Among other additions to the state parks was the opening of Lake Mineral Wells State Trailway (940/328-1171). The 20-mile abandoned railway corridor was converted into public trails between Weatherford and Mineral Wells. Out of more than 700 rails-to-trails conversions in the U.S., Texas has only six. Opened with limited public access were Government Canyon State Natural Area (210/688-9055) outside of San Antonio and Lake Tawakoni State Park (903/595-2938) near Willis Point in northeast Texas.
Wildlife in Texas saw their numbers increase. At Kerr Wildlife Management Area near Kerrville the black-capped vireos rebounded from 27 singing males in 1986 to 338 in 1998. Five pairs of Aplomado falcons are nesting at the 46,000-acre Laguna Atascosa National Wildlife Refuge near Rio Hondo. The gray raptors are being reintroduced to South Texas after pesticides and habitat loss took them to the brink of extinction.
In one of the most significant land acquisitions for nature tourism of the year, the Lower Rio Grande Valley National Wildlife Refuge obtained a $5.8 million tract of land that was destined during the 1980s to become a resort community.

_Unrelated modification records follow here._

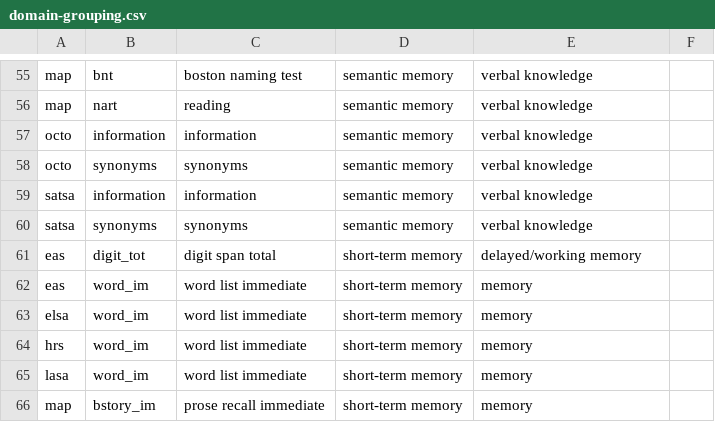
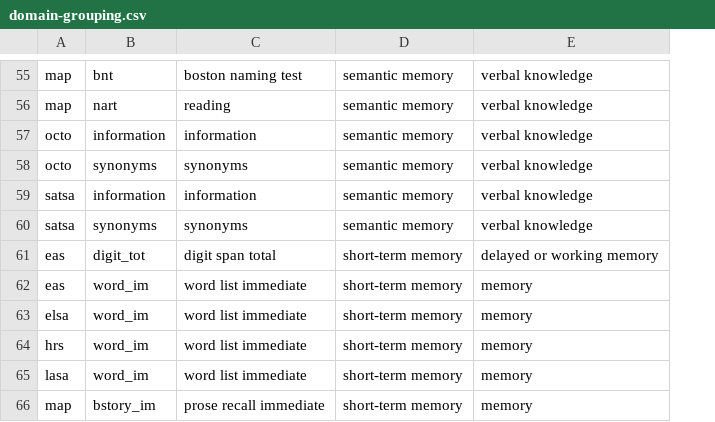
Before and after one commit to IALSA/IALSA-2015-Portland, a CSV file: reports/correlation-3/domain-grouping.csv, drawn as a sheet; only a part is shown, gaps mark what is left out; removed rows and columns are numbered as before the commit, all else as after; the diff covers the shown part only; the diff names each change by its address in the sheet, - before the commit and + after, or states it on an @@ line.

```diff
--- a/reports/correlation-3/domain-grouping.csv
+++ b/reports/correlation-3/domain-grouping.csv
-column F, empty
-E61: delayed/working memory
+E61: delayed or working memory
```
Also changed, not shown: 2 added rows, 1 removed row and 15 edited cells elsewhere in this file.
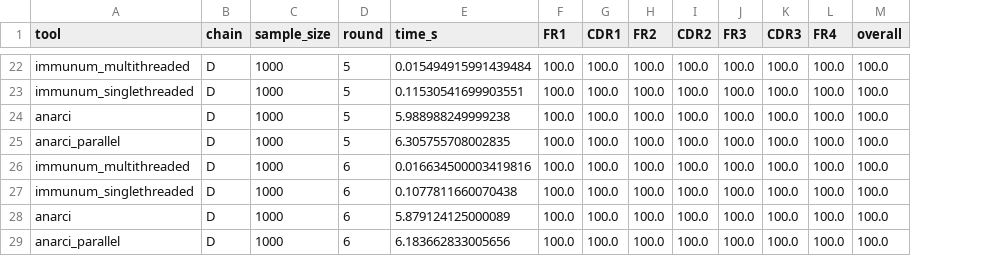
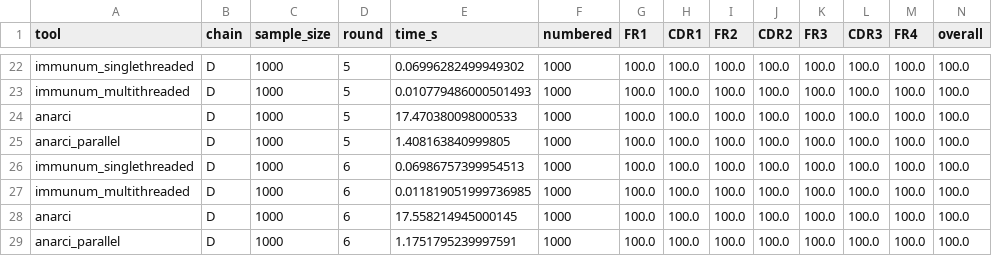
Before and after one commit to ENPICOM/immunum, a CSV file: resources/benchmark_results/results_tcr_D_imgt.csv, drawn as a sheet; only a part is shown, gaps mark what is left out; the diff covers the shown part only; the diff names each change by its address in the sheet, - before the commit and + after, or states it on an @@ line.

```diff
--- a/resources/benchmark_results/results_tcr_D_imgt.csv
+++ b/resources/benchmark_results/results_tcr_D_imgt.csv
+column F (numbered), rows 22-29: all 1000
-A22 (tool): immunum_multithreaded
+A22 (tool): immunum_singlethreaded
-E22 (time_s): 0.015494915991439484
+E22 (time_s): 0.06996282499949302
-A23 (tool): immunum_singlethreaded
+A23 (tool): immunum_multithreaded
-E23 (time_s): 0.11530541699903551
+E23 (time_s): 0.010779486000501493
-E24 (time_s): 5.988988249999238
+E24 (time_s): 17.470380098000533
-E25 (time_s): 6.305755708002835
+E25 (time_s): 1.408163840999805
-A26 (tool): immunum_multithreaded
+A26 (tool): immunum_singlethreaded
-E26 (time_s): 0.016634500003419816
+E26 (time_s): 0.06986757399954513
-A27 (tool): immunum_singlethreaded
+A27 (tool): immunum_multithreaded
-E27 (time_s): 0.1077811660070438
+E27 (time_s): 0.011819051999736985
-E28 (time_s): 5.879124125000089
+E28 (time_s): 17.558214945000145
-E29 (time_s): 6.183662833005656
+E29 (time_s): 1.1751795239997591
```
Also changed, not shown: 30 edited cells elsewhere in this file, resources/benchmark_results/results_ab_H_imgt.csv, resources/benchmark_results/results_ab_K_imgt.csv, 21 other files.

The 12,000 acres is habitat for 17 endangered or threatened species, contains a stand of black mangroves, and portions of the Palmito Ranch Battlefield, the site of the last land battle of the Civil War. The refuge is projected to stretch 120 miles from the Gulf up the Rio Grande to Falcon Dam.

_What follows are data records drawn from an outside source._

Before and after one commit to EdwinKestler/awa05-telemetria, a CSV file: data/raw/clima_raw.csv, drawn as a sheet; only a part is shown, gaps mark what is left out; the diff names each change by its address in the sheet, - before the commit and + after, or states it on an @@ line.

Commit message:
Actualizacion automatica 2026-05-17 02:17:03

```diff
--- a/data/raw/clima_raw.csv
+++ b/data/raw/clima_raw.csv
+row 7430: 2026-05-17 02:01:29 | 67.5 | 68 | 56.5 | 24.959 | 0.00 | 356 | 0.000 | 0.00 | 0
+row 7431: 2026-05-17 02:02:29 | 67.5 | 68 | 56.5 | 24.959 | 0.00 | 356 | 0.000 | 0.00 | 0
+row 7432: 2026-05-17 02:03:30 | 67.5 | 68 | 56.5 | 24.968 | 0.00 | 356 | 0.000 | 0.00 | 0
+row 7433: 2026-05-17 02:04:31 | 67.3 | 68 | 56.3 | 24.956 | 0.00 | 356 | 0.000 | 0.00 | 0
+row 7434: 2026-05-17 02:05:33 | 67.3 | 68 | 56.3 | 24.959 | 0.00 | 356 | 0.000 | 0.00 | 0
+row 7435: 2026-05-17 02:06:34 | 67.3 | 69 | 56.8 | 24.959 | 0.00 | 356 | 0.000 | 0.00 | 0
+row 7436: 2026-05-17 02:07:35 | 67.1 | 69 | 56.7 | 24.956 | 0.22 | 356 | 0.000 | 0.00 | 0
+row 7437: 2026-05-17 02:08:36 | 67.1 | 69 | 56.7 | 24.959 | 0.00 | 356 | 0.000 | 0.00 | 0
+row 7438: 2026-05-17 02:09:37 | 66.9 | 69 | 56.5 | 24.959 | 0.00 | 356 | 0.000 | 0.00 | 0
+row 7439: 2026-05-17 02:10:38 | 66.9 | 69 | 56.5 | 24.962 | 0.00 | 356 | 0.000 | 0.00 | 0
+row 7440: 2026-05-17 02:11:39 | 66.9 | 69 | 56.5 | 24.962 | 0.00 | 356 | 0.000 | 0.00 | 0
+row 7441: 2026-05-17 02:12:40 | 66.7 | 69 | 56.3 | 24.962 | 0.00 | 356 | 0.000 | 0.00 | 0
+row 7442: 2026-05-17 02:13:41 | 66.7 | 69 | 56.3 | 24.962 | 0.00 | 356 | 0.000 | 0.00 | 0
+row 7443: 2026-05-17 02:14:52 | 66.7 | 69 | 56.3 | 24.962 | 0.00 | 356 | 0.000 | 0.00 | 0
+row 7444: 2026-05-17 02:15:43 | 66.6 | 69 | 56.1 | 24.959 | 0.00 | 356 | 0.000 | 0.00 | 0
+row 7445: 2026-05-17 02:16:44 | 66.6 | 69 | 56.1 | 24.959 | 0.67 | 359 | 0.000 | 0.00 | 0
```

This year we lost Barton Warnock, a pioneer botanist in the deserts and mountains of West Texas, on June 9 of a heart attack at age 86. A professor at Sul Ross University in Alpine for 33 years, Warnock had the Barton Warnock Environmental Education Center in Lajitas named for him as were more than a dozen species of plants he discovered in the Trans Pecos region.
Dominique de Menil of Houston, an oil heiress, human rights champion, and art patron, died at the age of 89. De Menil amassed one of the world's largest private art collections and opened it to the public in a cutting edge museum in the Montrose district of Houston. In 1986, she joined with former President Jimmy Carter to form the Carter-Menil Human Rights Foundation. A resident of Houston since 1941, she and her husband John heavily influenced the development of the local art community.
The news that struck day trippers to the bottom of their carnivorous stomachs was the news that Kreuz Market in Lockhart was being split. The Central Texas landmark has been serving no-frills smoked meat at the same location since 1900. The Schmidt family has owned the business since 1948, but in 1984 the business was divided between the sons, who own the restaurant, and their sister, who owns the building. She wants to double the rent. The brothers say they'll move instead. No one knows what effect this will have on the barbecue joint that some meat lovers have declared the best in the nation. The current lease is up on August 31, 1999, and won't be extended past August 31, 2004.
(Thanks to Ann Kelton, editor of the Texas Travel Log, for documenting the events in the Texas travel industry during the year.)